The outermost layer of our skin is called the epidermis. The next layer down is the dermis, which is a bit thicker (although even at its densest, such as the skin covering the back, it’s still only 3mm deep, about the depth of a piece of pre-sliced cheese). If bacteria gain access to the epidermal layer, they can cause an infection called erysipelas. Like many illnesses that are now viewed as relatively minor, it was far more serious in the days before antibiotics – the utilitarian philosopher John Stuart Mill died of it. If bacteria get all the way down into the dermis, they can cause cellulitis. It is not easy to distinguish between the two conditions, although erysipelas tends to affect the face and alter the texture of the skin’s surface; in cellulitis the overlying skin is usually smooth despite the presence of inflammation.
In both cases, a warm, tender, red area develops, which can enlarge rapidly. I spent much of my first year as a doctor drawing round patches of cellulitis (the illness is common among hospitalised patients: they are relatively immobile, which affects their lymphatic drainage, and they have relatively depleted immunity, making them less able to fight off invading bacteria). We would visit the patient, trace the edge of the cellulitis and date it. The next day the redness had often breached the boundary: untreated, it would continue to spread, and we sometimes saw thin red lines radiating out of the infected area as the bacteria tracked along the lymph vessels. We got used to seeing patients with concentric ink circles on their shins, like the age rings on a tree trunk, showing the progress of the infection.
It’s not that difficult for germs (usually staphylococci or streptococci) to access the skin’s deeper layers. A tiny scratch or an insect bite is enough; hospital interventions carry an obvious risk. Unappetising though some feet are, it is a mistake not to examine them, too. Even athlete’s foot can provide an entry point for bacteria. If you are fit and well, your body’s defences will often quash any invading microbes before they multiply enough to cause infection. But if your immune system is compromised in any way – by chronic illness or medical treatment – you’ll be more vulnerable, as is anyone with poor circulation, such as smokers, diabetics and the obese.
Most of the time we can treat erysipelas and cellulitis. We use antibiotics, which usually work (they will need to be intravenous if the infection is widespread or making you unwell). Unfortunately, doctors are generally not strict utilitarians: and so we have prescribed antibiotics for all kinds of non-bacterial illnesses, too, fostering the rise of resistant bacteria, and cellulitis that spreads almost faster than you can colour with a pen.

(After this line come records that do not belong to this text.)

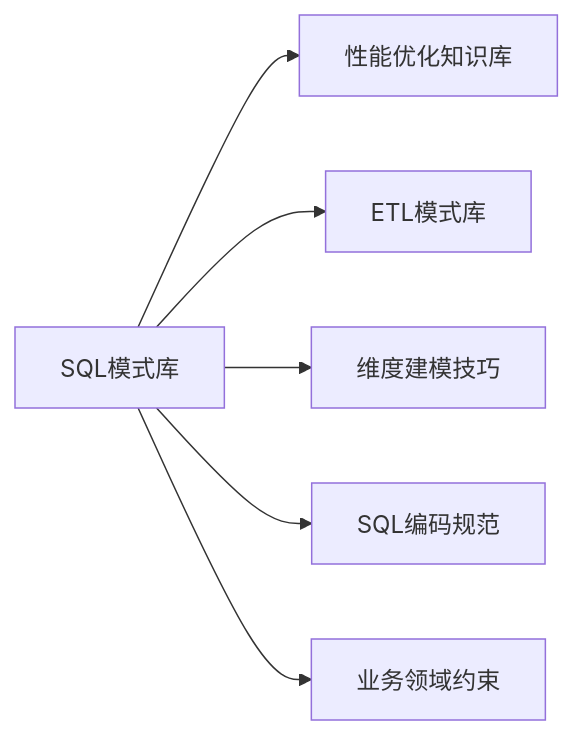
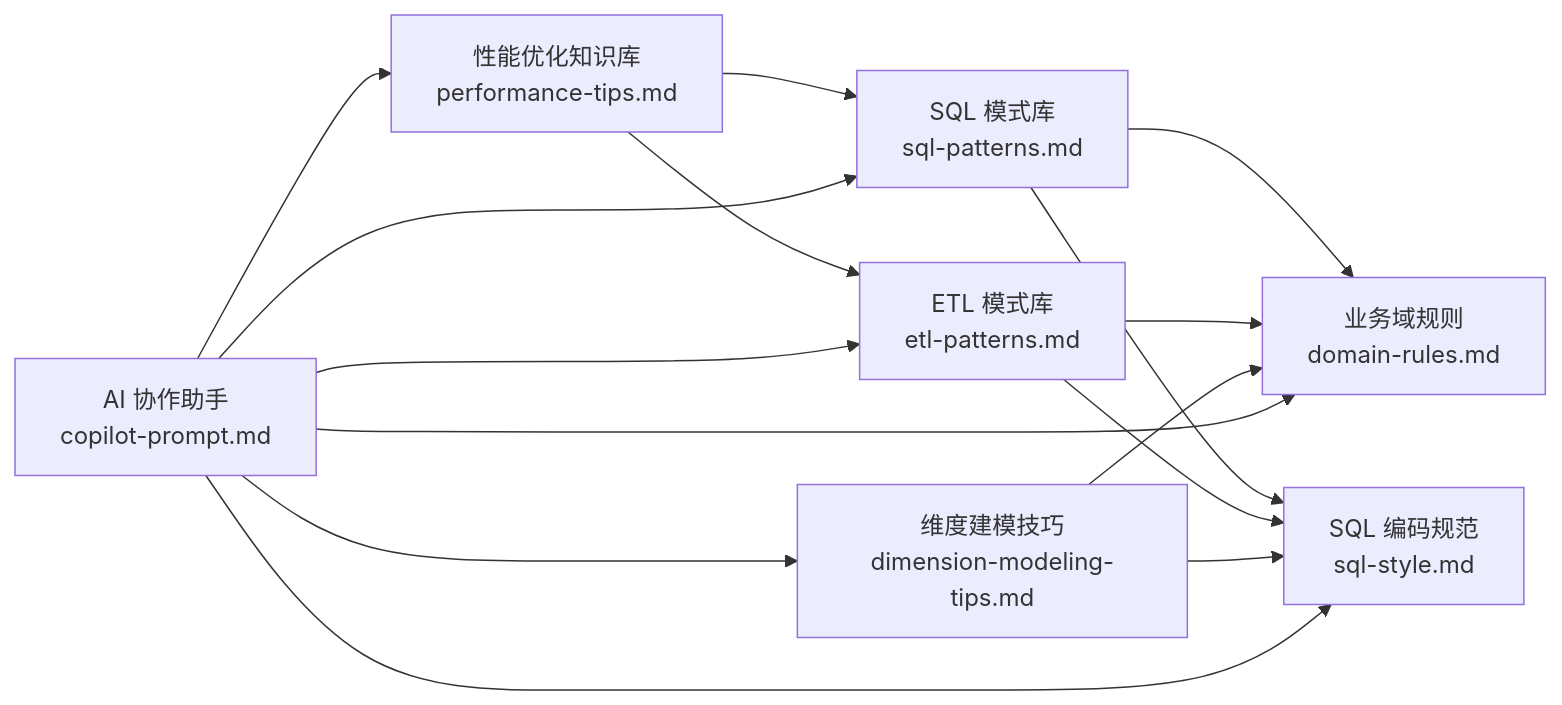
Before and after one commit to 13679659643/Data_Warehouse_Engineering: the third of 3 diagrams in .qoder/repowiki/zh/content/知识库系统/SQL模式库.md, drawn with Mermaid. The commit also changed other lines of this file and 88 other files, not shown here.

````diff
--- a/.qoder/repowiki/zh/content/知识库系统/SQL模式库.md
+++ b/.qoder/repowiki/zh/content/知识库系统/SQL模式库.md
@@ -315,8 +313,17 @@
 ```mermaid
 graph LR
-SP["SQL模式库"] --> PT["性能优化知识库"]
-SP --> EP["ETL模式库"]
-SP --> DM["维度建模技巧"]
-SP --> SR["SQL编码规范"]
-SP --> DR["业务领域约束"]
+SP["SQL 模式库<br/>sql-patterns.md"] --> DR["业务域规则<br/>domain-rules.md"]
+SP --> SS["SQL 编码规范<br/>sql-style.md"]
+EP["ETL 模式库<br/>etl-patterns.md"] --> DR
+EP --> SS
+DM["维度建模技巧<br/>dimension-modeling-tips.md"] --> DR
+DM --> SS
+PT["性能优化知识库<br/>performance-tips.md"] --> SP
+PT --> EP
+CP["AI 协作助手<br/>copilot-prompt.md"] --> SP
+CP --> EP
+CP --> PT
+CP --> DM
+CP --> DR
+CP --> SS
 ```
````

Sophie Harrison is a hospital doctor in South Yorkshire. This column appears fortnightly